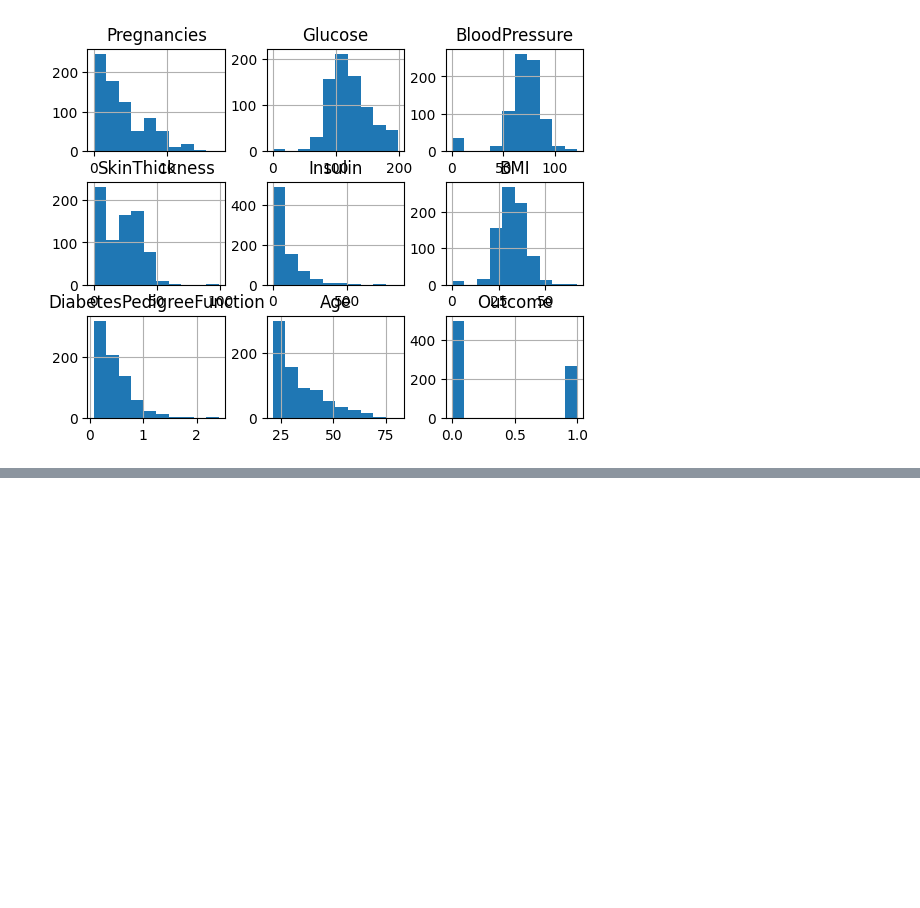
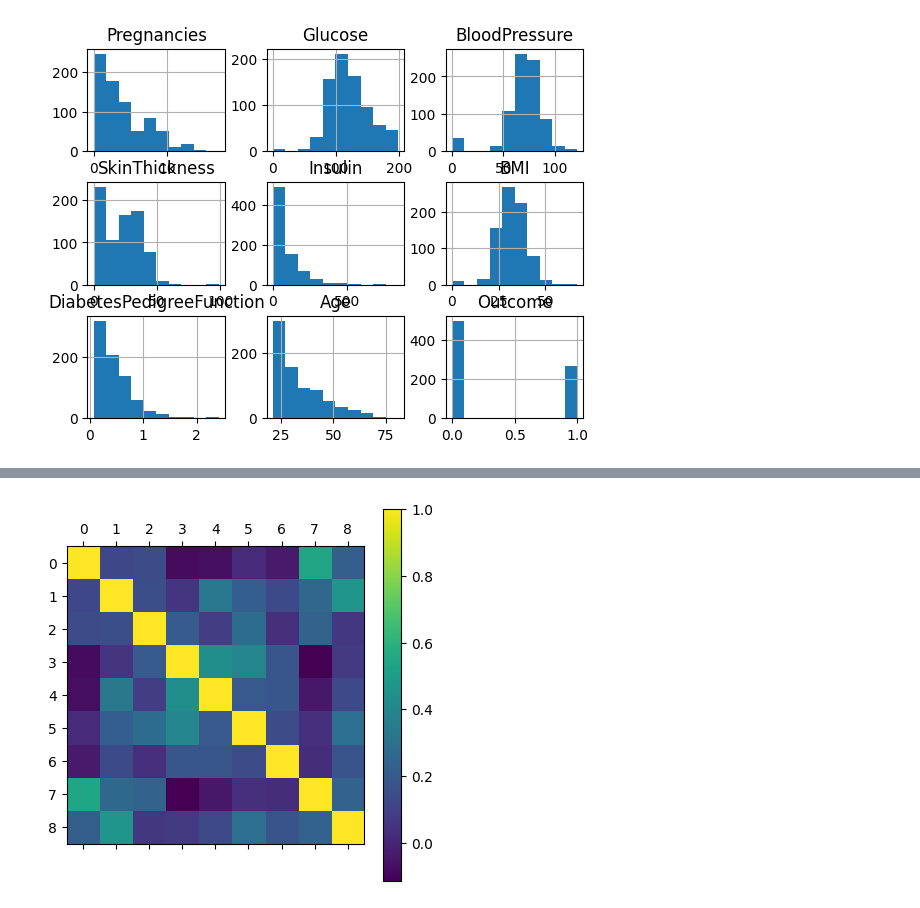
Before and after one commit to krzkro4122/ml-phishing-websites, a Jupyter notebook: notebook.ipynb, the cells around one changed output, grey strips where cells are left out. Cells and saved outputs as stored; diff of their text form; code cells hidden in the pictures; blank space fills up the shorter version.

```diff
--- a/notebook.ipynb
+++ b/notebook.ipynb
@@ -58,0 +83,6 @@ plt.show()
+# %%
+plt.matshow(data.corr())
+plt.colorbar()
+plt.show()
+# %% [output]
+[figure, added]
```
Also changed, not shown: parts of 6 cells of this notebook.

WHAT TO PRODUCE
Output the entries verbatim but drop the images.

RESULT
Before and after one commit to krzkro4122/ml-phishing-websites, a Jupyter notebook: notebook.ipynb, the cells around one changed output, grey strips where cells are left out. Cells and saved outputs as stored; diff of their text form; code cells hidden in the pictures; blank space fills up the shorter version.

```diff
--- a/notebook.ipynb
+++ b/notebook.ipynb
@@ -58,0 +83,6 @@ plt.show()
+# %%
+plt.matshow(data.corr())
+plt.colorbar()
+plt.show()
+# %% [output]
+[figure, added]
```
Also changed, not shown: parts of 6 cells of this notebook.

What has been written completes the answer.